• Work to complete: From the records below, copy each line in which the string "index" occurs.

• Input material:
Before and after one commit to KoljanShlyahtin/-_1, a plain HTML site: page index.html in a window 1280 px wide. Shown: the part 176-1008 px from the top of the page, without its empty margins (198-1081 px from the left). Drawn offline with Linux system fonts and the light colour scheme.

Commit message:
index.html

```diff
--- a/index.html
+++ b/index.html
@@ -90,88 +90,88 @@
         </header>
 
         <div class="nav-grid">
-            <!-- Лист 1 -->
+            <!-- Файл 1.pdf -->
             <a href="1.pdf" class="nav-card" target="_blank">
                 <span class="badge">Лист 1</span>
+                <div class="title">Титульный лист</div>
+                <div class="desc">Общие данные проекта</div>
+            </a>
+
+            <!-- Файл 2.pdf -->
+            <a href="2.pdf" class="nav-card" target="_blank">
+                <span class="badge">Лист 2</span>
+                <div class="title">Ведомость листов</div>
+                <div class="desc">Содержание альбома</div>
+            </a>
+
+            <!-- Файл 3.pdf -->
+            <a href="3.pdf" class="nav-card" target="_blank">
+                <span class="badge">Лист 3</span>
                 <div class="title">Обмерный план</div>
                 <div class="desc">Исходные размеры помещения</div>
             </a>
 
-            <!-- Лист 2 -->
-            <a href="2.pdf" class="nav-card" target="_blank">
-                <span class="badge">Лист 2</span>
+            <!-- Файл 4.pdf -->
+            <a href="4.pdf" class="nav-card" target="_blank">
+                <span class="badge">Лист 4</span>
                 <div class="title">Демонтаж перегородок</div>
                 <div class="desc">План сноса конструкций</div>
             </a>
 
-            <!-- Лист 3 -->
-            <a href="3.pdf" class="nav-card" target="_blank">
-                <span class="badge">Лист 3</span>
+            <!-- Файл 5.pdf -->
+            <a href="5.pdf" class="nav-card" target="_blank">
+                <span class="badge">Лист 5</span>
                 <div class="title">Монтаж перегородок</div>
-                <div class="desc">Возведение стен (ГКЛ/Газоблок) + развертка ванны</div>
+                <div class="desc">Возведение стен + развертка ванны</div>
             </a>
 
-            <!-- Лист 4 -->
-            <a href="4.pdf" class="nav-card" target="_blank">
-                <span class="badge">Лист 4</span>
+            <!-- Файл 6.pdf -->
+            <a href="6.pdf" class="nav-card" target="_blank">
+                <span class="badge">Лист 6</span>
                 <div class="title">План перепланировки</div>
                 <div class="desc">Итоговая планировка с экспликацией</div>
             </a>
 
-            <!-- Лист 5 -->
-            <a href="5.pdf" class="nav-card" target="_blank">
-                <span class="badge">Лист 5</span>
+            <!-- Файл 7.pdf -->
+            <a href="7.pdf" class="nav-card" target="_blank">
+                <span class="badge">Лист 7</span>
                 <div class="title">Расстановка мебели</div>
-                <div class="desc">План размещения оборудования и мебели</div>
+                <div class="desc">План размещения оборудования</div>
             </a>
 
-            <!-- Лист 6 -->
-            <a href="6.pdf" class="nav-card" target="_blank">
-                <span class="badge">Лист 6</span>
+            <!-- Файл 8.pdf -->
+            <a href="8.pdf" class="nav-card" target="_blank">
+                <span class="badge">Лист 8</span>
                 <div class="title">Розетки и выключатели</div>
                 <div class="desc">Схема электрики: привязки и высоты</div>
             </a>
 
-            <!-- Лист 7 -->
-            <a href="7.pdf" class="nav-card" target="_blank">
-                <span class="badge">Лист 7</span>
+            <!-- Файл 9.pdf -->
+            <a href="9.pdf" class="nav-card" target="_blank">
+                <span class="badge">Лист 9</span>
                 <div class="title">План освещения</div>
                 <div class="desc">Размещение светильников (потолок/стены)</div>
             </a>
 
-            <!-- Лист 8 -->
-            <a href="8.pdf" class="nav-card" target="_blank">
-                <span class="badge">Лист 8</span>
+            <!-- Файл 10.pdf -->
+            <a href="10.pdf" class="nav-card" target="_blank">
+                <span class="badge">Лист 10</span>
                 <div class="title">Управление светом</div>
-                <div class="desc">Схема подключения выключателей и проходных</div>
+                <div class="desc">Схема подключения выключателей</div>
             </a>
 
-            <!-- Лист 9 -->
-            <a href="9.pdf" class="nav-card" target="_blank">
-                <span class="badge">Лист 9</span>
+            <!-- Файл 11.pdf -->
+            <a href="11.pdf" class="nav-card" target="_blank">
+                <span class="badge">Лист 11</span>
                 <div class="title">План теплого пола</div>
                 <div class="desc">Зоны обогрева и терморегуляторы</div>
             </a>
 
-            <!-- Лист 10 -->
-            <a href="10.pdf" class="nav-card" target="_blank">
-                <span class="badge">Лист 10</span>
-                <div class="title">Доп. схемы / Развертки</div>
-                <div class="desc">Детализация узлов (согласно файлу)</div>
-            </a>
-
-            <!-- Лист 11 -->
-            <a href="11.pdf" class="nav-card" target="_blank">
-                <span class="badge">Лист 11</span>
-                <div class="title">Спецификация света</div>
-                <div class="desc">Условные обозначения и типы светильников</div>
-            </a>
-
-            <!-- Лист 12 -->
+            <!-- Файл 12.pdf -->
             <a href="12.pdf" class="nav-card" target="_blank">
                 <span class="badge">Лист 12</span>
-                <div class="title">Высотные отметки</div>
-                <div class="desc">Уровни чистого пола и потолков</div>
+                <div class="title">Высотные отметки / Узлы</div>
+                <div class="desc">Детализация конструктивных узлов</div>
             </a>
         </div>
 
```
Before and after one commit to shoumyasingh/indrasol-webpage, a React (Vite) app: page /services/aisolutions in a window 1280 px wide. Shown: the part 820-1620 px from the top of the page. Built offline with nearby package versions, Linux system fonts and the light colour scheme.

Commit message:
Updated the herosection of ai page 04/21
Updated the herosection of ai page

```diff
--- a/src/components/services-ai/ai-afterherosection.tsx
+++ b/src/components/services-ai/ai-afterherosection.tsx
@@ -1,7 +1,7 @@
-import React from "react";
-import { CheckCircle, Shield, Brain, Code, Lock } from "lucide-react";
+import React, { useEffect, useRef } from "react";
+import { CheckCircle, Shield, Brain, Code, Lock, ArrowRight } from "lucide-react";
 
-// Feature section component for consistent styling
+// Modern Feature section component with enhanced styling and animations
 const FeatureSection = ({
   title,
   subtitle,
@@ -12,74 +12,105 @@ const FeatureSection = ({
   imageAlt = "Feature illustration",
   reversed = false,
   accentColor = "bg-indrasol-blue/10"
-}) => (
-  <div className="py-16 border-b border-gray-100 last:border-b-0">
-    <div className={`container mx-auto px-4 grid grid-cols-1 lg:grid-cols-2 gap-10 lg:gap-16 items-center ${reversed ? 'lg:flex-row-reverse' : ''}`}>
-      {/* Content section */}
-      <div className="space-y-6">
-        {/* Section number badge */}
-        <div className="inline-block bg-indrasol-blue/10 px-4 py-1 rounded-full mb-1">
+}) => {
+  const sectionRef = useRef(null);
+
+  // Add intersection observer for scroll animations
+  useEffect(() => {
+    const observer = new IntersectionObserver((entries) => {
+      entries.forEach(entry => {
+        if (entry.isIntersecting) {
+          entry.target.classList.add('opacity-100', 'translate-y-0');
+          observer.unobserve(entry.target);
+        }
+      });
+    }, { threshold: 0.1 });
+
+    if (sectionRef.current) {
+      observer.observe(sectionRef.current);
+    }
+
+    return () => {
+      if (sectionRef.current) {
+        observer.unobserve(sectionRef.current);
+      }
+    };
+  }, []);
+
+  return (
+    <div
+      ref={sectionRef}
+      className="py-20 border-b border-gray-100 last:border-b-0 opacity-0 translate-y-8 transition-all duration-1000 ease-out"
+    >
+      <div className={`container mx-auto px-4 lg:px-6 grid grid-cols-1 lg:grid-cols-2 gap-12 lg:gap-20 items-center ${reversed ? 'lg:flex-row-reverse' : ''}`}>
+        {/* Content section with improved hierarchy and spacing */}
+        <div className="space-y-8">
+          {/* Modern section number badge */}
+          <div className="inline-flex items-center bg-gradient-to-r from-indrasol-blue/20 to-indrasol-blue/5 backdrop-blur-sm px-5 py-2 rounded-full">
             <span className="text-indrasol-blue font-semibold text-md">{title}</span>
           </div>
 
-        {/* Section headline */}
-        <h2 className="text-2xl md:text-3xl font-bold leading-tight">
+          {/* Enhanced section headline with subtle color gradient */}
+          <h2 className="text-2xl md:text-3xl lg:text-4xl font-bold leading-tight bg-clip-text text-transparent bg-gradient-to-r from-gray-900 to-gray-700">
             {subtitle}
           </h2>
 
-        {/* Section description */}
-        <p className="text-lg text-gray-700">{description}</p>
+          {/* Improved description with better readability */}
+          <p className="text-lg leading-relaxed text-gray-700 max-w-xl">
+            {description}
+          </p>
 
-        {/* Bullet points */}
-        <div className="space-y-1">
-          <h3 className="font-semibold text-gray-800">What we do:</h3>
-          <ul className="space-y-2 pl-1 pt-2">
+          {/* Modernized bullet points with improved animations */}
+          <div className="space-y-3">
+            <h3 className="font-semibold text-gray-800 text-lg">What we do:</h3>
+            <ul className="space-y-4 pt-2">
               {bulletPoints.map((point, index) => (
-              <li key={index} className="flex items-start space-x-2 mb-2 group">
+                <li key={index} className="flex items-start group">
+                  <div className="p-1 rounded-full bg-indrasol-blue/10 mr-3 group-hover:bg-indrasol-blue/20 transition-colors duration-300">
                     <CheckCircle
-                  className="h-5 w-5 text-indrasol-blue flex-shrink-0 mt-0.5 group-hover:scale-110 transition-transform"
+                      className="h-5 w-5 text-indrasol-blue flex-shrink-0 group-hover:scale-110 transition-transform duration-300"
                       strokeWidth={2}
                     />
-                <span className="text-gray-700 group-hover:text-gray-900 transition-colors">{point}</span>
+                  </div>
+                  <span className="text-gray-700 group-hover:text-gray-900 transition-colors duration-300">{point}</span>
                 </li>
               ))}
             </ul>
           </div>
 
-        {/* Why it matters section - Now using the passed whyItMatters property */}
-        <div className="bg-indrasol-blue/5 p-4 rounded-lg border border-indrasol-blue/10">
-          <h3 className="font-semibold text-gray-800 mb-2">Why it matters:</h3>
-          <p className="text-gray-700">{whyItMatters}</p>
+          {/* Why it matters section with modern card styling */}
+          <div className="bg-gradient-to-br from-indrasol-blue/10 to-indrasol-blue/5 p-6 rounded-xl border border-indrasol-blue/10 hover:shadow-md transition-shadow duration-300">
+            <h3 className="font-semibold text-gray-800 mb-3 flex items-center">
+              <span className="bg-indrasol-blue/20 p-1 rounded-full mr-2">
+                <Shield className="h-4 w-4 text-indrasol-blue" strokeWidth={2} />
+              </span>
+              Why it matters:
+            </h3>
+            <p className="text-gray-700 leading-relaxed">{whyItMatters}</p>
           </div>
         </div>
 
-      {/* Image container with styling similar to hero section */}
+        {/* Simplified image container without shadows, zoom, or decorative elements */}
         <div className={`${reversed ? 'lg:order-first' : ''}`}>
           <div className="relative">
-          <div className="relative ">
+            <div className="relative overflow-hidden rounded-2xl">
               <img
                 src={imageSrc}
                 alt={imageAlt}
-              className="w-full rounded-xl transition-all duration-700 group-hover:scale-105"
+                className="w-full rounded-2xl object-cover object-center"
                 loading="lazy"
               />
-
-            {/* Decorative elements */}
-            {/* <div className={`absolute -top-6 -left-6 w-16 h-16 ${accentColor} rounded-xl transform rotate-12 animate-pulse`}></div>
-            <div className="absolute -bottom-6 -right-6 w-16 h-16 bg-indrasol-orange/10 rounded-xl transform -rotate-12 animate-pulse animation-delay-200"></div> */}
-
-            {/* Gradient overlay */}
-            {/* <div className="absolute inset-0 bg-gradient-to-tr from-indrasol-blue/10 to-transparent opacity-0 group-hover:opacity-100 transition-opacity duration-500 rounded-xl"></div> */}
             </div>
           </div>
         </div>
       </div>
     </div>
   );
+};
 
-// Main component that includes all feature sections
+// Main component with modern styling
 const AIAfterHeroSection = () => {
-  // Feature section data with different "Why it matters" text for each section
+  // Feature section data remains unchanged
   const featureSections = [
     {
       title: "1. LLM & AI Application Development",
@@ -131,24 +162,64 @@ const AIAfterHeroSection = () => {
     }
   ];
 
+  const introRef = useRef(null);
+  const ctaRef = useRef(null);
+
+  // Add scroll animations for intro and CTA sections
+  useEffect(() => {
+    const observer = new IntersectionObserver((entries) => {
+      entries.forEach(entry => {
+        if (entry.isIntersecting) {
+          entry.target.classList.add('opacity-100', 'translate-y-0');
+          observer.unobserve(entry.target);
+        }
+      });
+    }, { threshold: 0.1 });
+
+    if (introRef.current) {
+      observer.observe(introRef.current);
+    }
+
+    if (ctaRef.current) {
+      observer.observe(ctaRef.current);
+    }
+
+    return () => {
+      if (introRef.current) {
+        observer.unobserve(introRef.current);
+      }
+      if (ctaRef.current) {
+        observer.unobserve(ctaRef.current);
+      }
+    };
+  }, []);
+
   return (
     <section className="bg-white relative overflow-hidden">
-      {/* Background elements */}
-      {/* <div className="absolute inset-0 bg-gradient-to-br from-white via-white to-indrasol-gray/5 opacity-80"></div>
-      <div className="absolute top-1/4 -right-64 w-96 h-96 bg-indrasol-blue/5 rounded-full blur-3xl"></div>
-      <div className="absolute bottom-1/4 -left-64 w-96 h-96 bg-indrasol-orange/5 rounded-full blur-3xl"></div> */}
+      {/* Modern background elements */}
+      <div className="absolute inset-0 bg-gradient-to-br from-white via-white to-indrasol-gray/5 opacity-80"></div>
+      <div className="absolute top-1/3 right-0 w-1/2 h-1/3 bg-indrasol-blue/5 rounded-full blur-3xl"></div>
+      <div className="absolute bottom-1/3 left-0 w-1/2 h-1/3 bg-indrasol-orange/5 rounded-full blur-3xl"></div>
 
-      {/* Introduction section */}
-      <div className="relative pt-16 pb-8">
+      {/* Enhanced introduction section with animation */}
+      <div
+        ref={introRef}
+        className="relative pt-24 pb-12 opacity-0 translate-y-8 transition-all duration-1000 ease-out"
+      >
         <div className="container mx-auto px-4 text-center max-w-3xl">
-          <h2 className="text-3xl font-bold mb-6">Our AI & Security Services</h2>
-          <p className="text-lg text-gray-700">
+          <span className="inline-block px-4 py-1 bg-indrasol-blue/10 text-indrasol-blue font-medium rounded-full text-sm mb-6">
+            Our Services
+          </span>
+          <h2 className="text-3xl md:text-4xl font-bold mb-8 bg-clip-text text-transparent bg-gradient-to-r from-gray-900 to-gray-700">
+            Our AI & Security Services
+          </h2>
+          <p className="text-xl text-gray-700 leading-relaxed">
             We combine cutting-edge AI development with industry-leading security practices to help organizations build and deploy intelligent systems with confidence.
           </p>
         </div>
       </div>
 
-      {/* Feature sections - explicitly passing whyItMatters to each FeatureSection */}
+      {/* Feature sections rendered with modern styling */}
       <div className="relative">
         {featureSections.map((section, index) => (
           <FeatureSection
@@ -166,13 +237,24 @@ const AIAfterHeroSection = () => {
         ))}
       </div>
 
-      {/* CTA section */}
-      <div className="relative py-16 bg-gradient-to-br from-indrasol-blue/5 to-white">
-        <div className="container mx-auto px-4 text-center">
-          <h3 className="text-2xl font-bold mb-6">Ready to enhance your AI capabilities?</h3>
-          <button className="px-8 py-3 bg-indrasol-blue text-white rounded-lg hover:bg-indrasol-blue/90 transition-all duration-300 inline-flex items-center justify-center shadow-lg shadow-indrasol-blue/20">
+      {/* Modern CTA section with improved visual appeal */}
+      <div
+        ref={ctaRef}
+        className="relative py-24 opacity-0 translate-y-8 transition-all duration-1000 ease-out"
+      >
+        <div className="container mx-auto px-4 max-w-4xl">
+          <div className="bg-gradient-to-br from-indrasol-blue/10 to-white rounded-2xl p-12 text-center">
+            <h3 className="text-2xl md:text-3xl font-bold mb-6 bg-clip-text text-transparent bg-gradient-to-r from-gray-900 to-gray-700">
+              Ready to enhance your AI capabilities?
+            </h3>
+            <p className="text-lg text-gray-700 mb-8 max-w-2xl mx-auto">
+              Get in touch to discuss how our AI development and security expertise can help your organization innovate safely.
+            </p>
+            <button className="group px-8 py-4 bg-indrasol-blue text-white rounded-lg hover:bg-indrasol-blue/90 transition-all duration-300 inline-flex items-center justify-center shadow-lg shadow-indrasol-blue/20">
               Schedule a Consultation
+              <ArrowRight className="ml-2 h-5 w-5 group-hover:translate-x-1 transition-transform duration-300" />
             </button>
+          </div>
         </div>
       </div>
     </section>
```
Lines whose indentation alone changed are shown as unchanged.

• Task answer:
Before and after one commit to KoljanShlyahtin/-_1, a plain HTML site: page index.html in a window 1280 px wide. Shown: the part 176-1008 px from the top of the page, without its empty margins (198-1081 px from the left). Drawn offline with Linux system fonts and the light colour scheme.
index.html
--- a/index.html
+++ b/index.html
               {bulletPoints.map((point, index) => (
-              <li key={index} className="flex items-start space-x-2 mb-2 group">
+                <li key={index} className="flex items-start group">
         {featureSections.map((section, index) => (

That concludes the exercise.